═════ EXTRACTED ENTRIES

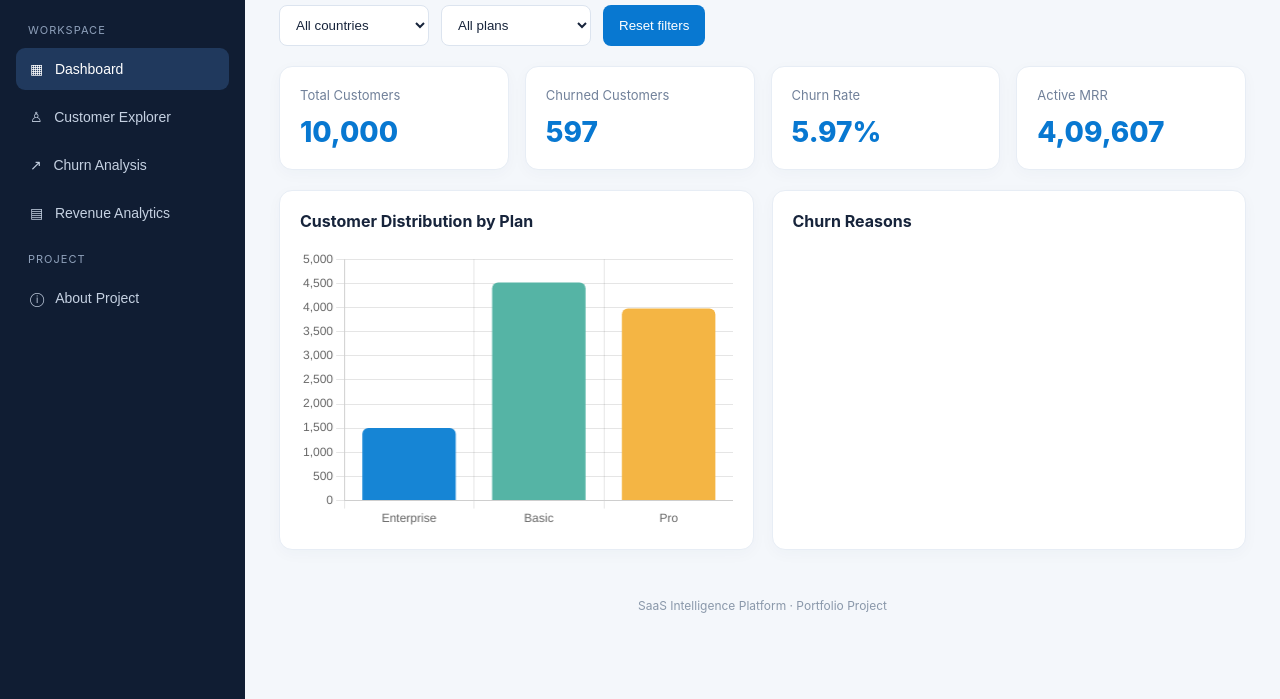
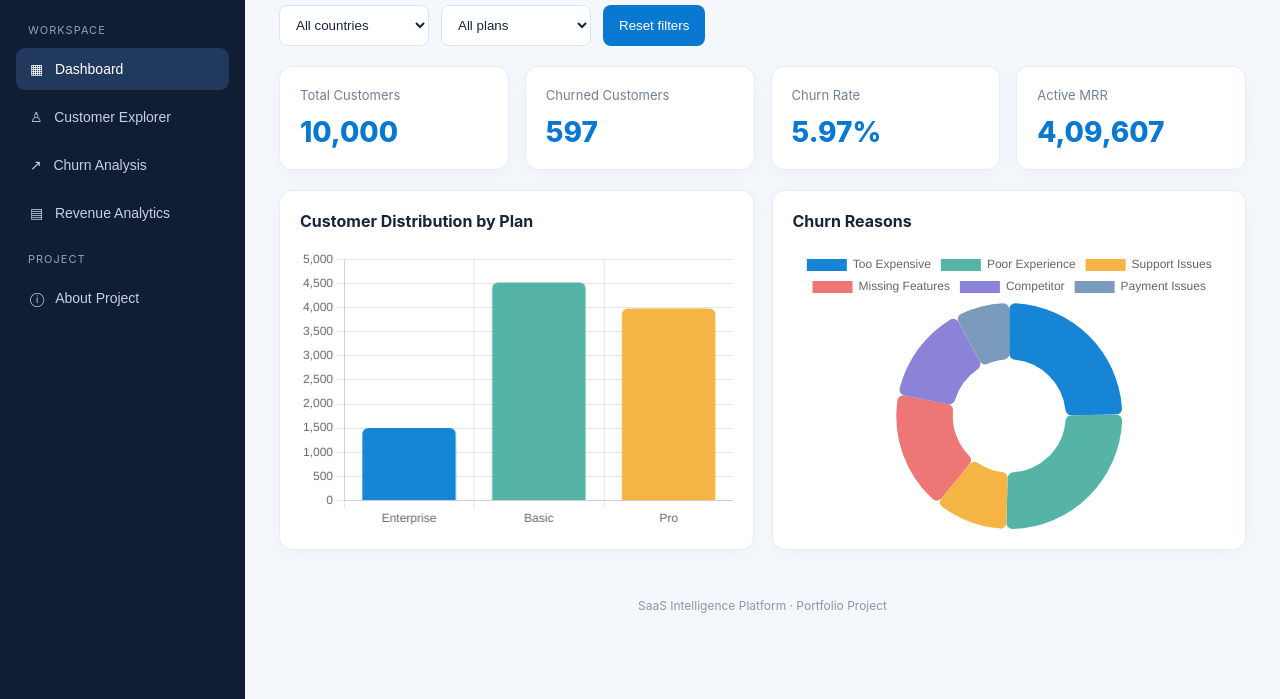
Before and after one commit to Satakshi2405/saas-customer-churn-retention-analytics, a plain HTML site: page index.html in a window 1280 px wide. Shown: the part 101-800 px from the top of the page. Drawn offline with nearby package versions, Linux system fonts and the light colour scheme.

Commit message:
Fix churn reason mapping

```diff
--- a/index.html
+++ b/index.html
@@ -211,6 +211,7 @@ function joinedCustomers(){
       _country: get(c,"country"),
       _industry: get(c,"industry"),
       _status: get(sub,"status") || get(churn,"churn_status"),
+      _reason: get(churn,"churn_reason"),
       _mrr: num(get(sub,"mrr"))
     };
   });
```
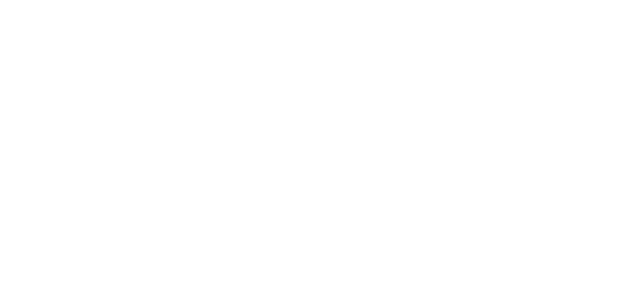
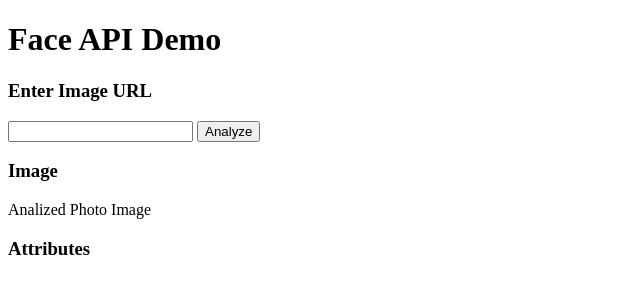
Before and after one commit to I3uckwheat/MSImageAPI, a plain HTML site: page index.html in a window 1280 px wide. Shown: the whole page, without its empty margins (0-640 px from the left). Drawn offline with Linux system fonts and the light colour scheme.

Commit message:
adds structure

```diff
--- a/index.html
+++ b/index.html
@@ -5,6 +5,23 @@
     <title>FaceAPI Demo</title>
   </head>
   <body>
+    <h1>Face API Demo</h1>
+    <div>
+      <h3>Enter Image URL</h3>
+      <input type="text" id="imageURL">
+      <button id="analyze">Analyze</button>
+    </div>
+    <div>
+      <h3>Image</h3>
+      <div id="analyzedPhoto">
+        <p>Analized Photo Image</p>
+      </div>
+      <div>
+        <h3>Attributes</h3>
+        <div id="attributes">
+        </div>
+      </div>
+    </div>
     <script src="faceAPI.js"></script>
   </body>
 </html>
```
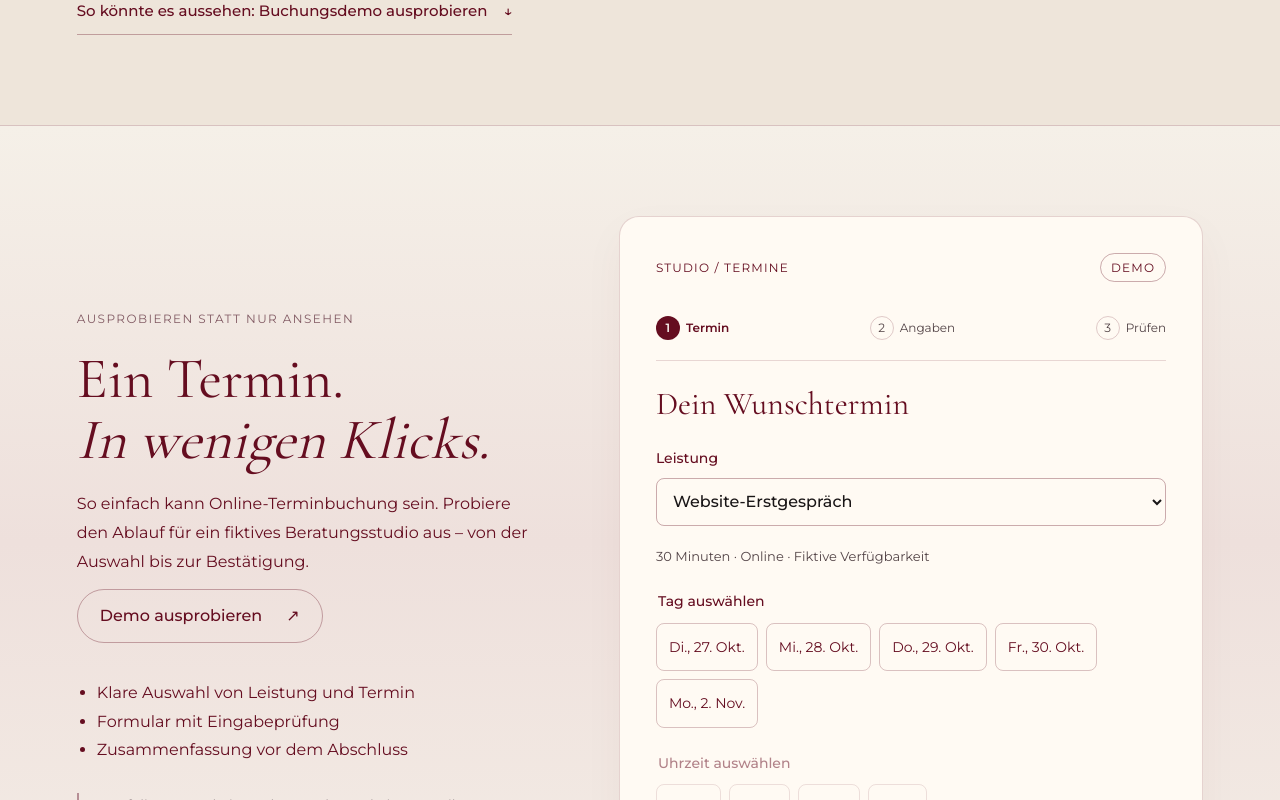
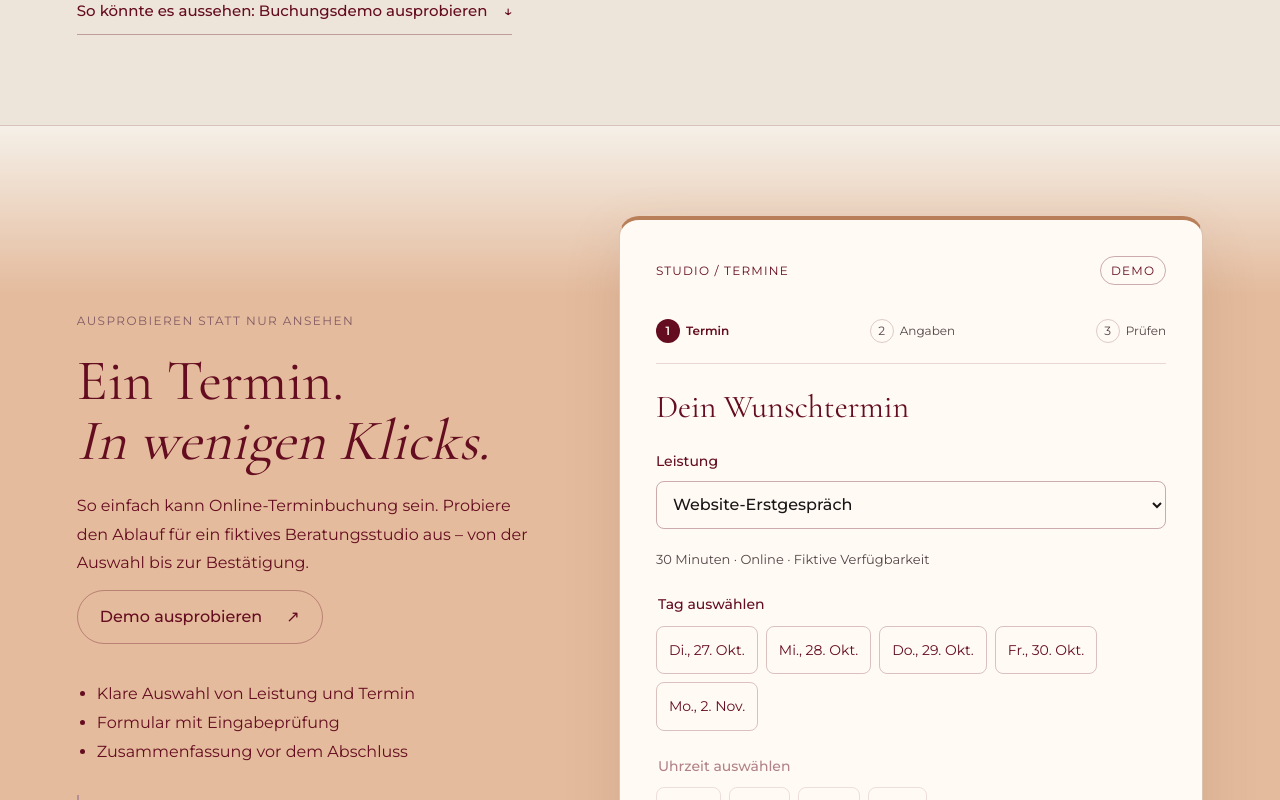
Before and after one commit to AnnaFillanna/anna-filippi.studio, a React (Vite) app: page /softwareentwicklung in a window 1280 px wide. Shown: the part 2160-2960 px from the top of the page. Built offline with nearby package versions, Linux system fonts and the light colour scheme; a web font is replaced by a local one.

Commit message:
Buchungsformular mit warmen Blütenfarben hervorheben

```diff
--- a/src/components/BookingDemo/BookingDemo.module.scss
+++ b/src/components/BookingDemo/BookingDemo.module.scss
@@ -42,7 +42,7 @@
   grid-template-columns: minmax(0, .9fr) minmax(0, 1.1fr);
   align-items: center;
   gap: clamp(32px, 5vw, 72px);
-  background: linear-gradient(180deg, #f5f0e8 0%, #eee0dc 45%, #f5f0e8 100%);
+  background: linear-gradient(180deg, #f5f0e8 0%, #e4bb9d 18%, #e4bb9d 82%, #f5f0e8 100%);
   color: $bordeaux;
   scroll-margin-top: 90px;
 }
@@ -59,7 +59,7 @@
   &:hover { background: #ffffff60; }
   &:focus-visible { outline: 2px solid $bordeaux; outline-offset: 5px; }
 }
-.panel { color: $bordeaux; box-shadow: 0 16px 44px #650d200a; scroll-margin-top: 100px; }
+.panel { color: $bordeaux; border: 1px solid #aa704e66; border-top: 4px solid #b97f59; box-shadow: 0 22px 56px #80533326; scroll-margin-top: 100px; }
 .field input, .field select { font-size: 16px; }
 .options span { min-height: 48px; box-sizing: border-box; text-align: center; }
 .steps { justify-content: space-between; }
```
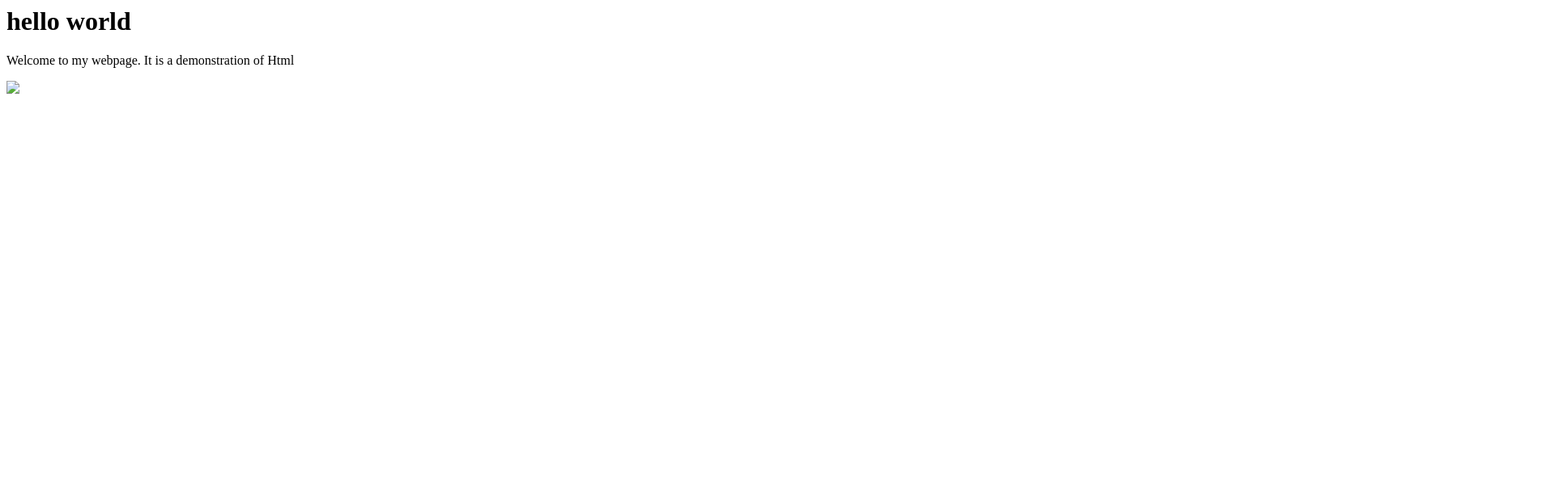
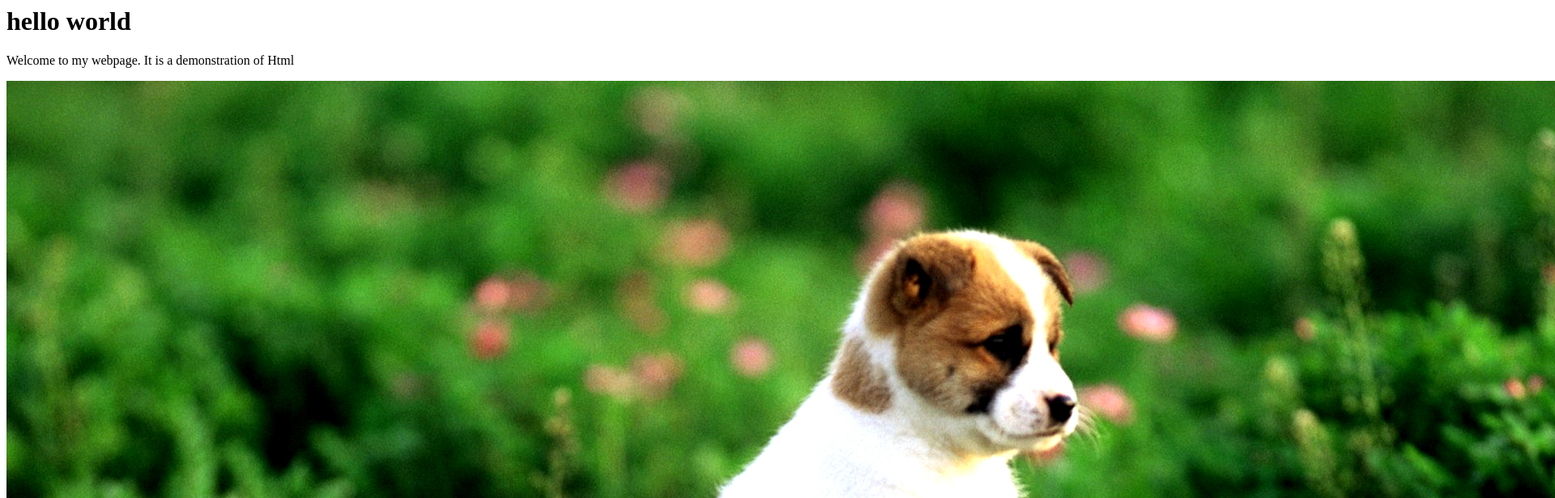
Before and after one commit to ARandomGuy1/APersonWhoExists, a plain HTML site: page index.html in a window 1280 px wide. Shown: the top 616 px of the page at 81% size, 1920 px wide, since content can reach past the window. Drawn offline with Linux system fonts and the light colour scheme.

Commit message:
Update index.html
added an image

```diff
--- a/index.html
+++ b/index.html
@@ -5,6 +5,6 @@
            <p>
            Welcome to my webpage. It is a demonstration of Html
            </p>
-          <img src = "dog.jpg" al>
+          <img src = "3848765-wallpaper-images-download.jpg" alt = "dog">
      </body>
 </html>
```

══════════

### TASK ITEM
Print the material word for word; images are to be left out.

### PROBLEM SOLUTION
Before and after one commit to Satakshi2405/saas-customer-churn-retention-analytics, a plain HTML site: page index.html in a window 1280 px wide. Shown: the part 101-800 px from the top of the page. Drawn offline with nearby package versions, Linux system fonts and the light colour scheme.

Commit message:
Fix churn reason mapping

```diff
--- a/index.html
+++ b/index.html
@@ -211,6 +211,7 @@ function joinedCustomers(){
       _country: get(c,"country"),
       _industry: get(c,"industry"),
       _status: get(sub,"status") || get(churn,"churn_status"),
+      _reason: get(churn,"churn_reason"),
       _mrr: num(get(sub,"mrr"))
     };
   });
```
Before and after one commit to I3uckwheat/MSImageAPI, a plain HTML site: page index.html in a window 1280 px wide. Shown: the whole page, without its empty margins (0-640 px from the left). Drawn offline with Linux system fonts and the light colour scheme.

Commit message:
adds structure

```diff
--- a/index.html
+++ b/index.html
@@ -5,6 +5,23 @@
     <title>FaceAPI Demo</title>
   </head>
   <body>
+    <h1>Face API Demo</h1>
+    <div>
+      <h3>Enter Image URL</h3>
+      <input type="text" id="imageURL">
+      <button id="analyze">Analyze</button>
+    </div>
+    <div>
+      <h3>Image</h3>
+      <div id="analyzedPhoto">
+        <p>Analized Photo Image</p>
+      </div>
+      <div>
+        <h3>Attributes</h3>
+        <div id="attributes">
+        </div>
+      </div>
+    </div>
     <script src="faceAPI.js"></script>
   </body>
 </html>
```
Before and after one commit to AnnaFillanna/anna-filippi.studio, a React (Vite) app: page /softwareentwicklung in a window 1280 px wide. Shown: the part 2160-2960 px from the top of the page. Built offline with nearby package versions, Linux system fonts and the light colour scheme; a web font is replaced by a local one.

Commit message:
Buchungsformular mit warmen Blütenfarben hervorheben

```diff
--- a/src/components/BookingDemo/BookingDemo.module.scss
+++ b/src/components/BookingDemo/BookingDemo.module.scss
@@ -42,7 +42,7 @@
   grid-template-columns: minmax(0, .9fr) minmax(0, 1.1fr);
   align-items: center;
   gap: clamp(32px, 5vw, 72px);
-  background: linear-gradient(180deg, #f5f0e8 0%, #eee0dc 45%, #f5f0e8 100%);
+  background: linear-gradient(180deg, #f5f0e8 0%, #e4bb9d 18%, #e4bb9d 82%, #f5f0e8 100%);
   color: $bordeaux;
   scroll-margin-top: 90px;
 }
@@ -59,7 +59,7 @@
   &:hover { background: #ffffff60; }
   &:focus-visible { outline: 2px solid $bordeaux; outline-offset: 5px; }
 }
-.panel { color: $bordeaux; box-shadow: 0 16px 44px #650d200a; scroll-margin-top: 100px; }
+.panel { color: $bordeaux; border: 1px solid #aa704e66; border-top: 4px solid #b97f59; box-shadow: 0 22px 56px #80533326; scroll-margin-top: 100px; }
 .field input, .field select { font-size: 16px; }
 .options span { min-height: 48px; box-sizing: border-box; text-align: center; }
 .steps { justify-content: space-between; }
```
Before and after one commit to ARandomGuy1/APersonWhoExists, a plain HTML site: page index.html in a window 1280 px wide. Shown: the top 616 px of the page at 81% size, 1920 px wide, since content can reach past the window. Drawn offline with Linux system fonts and the light colour scheme.

Commit message:
Update index.html
added an image

```diff
--- a/index.html
+++ b/index.html
@@ -5,6 +5,6 @@
            <p>
            Welcome to my webpage. It is a demonstration of Html
            </p>
-          <img src = "dog.jpg" al>
+          <img src = "3848765-wallpaper-images-download.jpg" alt = "dog">
      </body>
 </html>
```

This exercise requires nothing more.